HOW TO COMPLETE THIS TASK: When you have gone through the records, report how many lines include "flex", giving the number and nothing more.

------------------------------

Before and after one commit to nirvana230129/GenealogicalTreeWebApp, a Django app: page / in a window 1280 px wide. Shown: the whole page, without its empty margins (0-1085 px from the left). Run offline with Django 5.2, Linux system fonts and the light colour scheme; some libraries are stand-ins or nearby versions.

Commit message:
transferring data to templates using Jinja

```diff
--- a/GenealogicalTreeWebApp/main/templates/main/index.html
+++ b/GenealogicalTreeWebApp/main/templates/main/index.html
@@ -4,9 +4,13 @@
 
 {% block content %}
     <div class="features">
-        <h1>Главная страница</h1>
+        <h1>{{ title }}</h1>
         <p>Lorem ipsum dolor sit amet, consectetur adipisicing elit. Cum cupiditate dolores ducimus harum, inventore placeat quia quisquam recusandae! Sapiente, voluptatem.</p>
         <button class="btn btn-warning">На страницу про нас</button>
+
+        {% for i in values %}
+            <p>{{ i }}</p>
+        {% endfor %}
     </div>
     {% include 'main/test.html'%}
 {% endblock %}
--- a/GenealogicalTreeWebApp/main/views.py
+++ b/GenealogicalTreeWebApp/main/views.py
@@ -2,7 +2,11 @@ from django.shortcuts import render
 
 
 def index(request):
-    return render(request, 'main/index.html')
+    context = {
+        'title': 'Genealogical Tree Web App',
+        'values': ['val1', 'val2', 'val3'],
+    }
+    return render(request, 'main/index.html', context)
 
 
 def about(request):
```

------------------------------

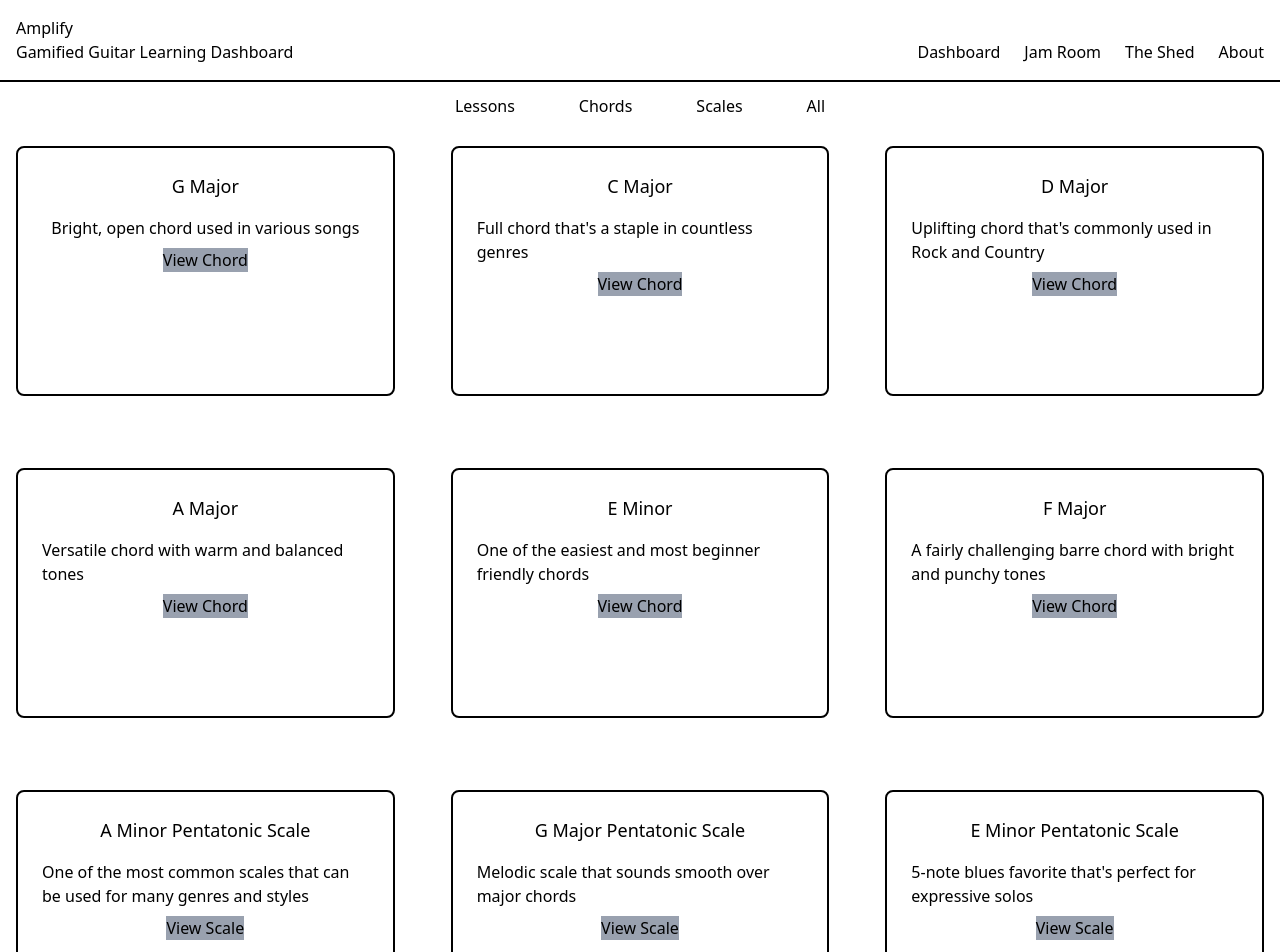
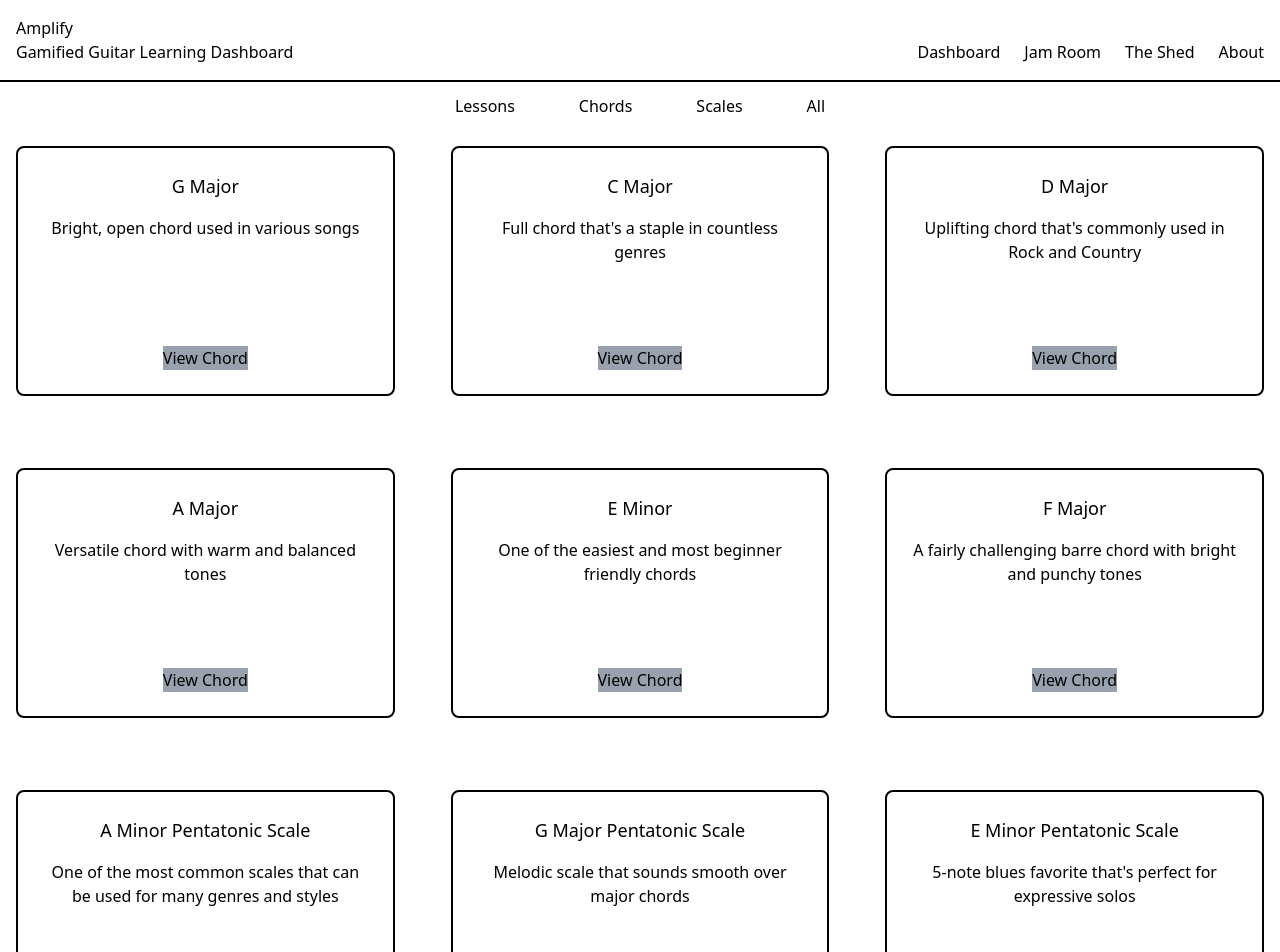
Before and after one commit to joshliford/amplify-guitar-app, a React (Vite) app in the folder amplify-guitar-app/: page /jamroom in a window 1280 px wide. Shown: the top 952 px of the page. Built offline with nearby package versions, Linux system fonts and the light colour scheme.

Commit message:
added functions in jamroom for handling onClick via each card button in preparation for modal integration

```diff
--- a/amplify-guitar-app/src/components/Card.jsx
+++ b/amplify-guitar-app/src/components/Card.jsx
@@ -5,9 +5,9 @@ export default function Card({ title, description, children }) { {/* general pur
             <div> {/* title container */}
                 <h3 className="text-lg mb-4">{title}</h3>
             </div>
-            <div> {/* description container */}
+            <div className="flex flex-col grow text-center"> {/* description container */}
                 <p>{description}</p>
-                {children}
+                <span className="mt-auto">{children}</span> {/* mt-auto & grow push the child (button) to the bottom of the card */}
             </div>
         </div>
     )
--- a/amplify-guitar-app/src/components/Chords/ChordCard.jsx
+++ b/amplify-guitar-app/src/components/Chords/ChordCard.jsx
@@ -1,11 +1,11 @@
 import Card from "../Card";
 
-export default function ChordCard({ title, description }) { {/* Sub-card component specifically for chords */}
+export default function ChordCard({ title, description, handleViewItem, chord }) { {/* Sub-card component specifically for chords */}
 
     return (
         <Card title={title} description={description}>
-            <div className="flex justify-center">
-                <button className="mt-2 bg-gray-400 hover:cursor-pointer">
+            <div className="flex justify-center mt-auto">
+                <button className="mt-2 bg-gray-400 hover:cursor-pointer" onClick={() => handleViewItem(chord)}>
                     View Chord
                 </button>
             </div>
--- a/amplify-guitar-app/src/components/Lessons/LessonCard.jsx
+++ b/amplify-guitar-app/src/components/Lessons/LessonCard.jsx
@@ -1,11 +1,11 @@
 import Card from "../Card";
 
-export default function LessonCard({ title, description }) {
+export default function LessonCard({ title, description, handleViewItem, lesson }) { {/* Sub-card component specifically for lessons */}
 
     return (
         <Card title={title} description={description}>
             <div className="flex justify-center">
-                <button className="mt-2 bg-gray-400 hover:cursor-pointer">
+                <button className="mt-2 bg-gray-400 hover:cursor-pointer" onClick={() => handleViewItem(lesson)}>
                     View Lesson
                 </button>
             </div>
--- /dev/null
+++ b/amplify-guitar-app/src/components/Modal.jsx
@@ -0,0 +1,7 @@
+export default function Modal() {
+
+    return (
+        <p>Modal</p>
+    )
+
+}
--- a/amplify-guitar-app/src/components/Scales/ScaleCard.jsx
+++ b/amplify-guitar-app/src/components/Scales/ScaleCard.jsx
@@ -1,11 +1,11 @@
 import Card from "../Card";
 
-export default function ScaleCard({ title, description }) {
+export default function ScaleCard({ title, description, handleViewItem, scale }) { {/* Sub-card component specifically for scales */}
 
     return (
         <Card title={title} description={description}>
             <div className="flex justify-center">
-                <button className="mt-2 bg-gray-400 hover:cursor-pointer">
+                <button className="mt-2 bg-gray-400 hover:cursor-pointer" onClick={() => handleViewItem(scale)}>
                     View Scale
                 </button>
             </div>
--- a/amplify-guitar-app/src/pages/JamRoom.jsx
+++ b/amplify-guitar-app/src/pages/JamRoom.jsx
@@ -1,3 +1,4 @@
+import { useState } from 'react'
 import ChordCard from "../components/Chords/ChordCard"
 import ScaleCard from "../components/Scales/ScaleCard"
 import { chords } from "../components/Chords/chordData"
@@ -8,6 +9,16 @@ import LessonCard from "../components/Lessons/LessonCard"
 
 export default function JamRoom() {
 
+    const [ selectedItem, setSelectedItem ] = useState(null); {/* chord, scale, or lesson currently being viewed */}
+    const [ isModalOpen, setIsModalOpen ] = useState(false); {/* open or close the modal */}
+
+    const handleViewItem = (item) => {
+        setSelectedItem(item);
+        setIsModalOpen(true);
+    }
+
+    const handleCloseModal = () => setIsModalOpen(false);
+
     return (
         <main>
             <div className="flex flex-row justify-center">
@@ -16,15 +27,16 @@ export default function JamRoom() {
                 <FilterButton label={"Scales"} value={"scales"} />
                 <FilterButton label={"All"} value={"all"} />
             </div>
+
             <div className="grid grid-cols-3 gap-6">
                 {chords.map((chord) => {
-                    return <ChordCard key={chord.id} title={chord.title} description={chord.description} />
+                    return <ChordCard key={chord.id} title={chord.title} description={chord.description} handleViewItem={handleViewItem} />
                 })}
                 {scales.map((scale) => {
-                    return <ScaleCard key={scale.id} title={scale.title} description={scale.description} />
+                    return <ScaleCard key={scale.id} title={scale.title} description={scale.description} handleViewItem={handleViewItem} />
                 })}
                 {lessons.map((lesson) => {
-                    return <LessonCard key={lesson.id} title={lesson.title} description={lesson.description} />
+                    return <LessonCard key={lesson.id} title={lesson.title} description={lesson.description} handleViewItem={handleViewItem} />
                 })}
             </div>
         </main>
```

------------------------------

EXERCISE ANSWER: 6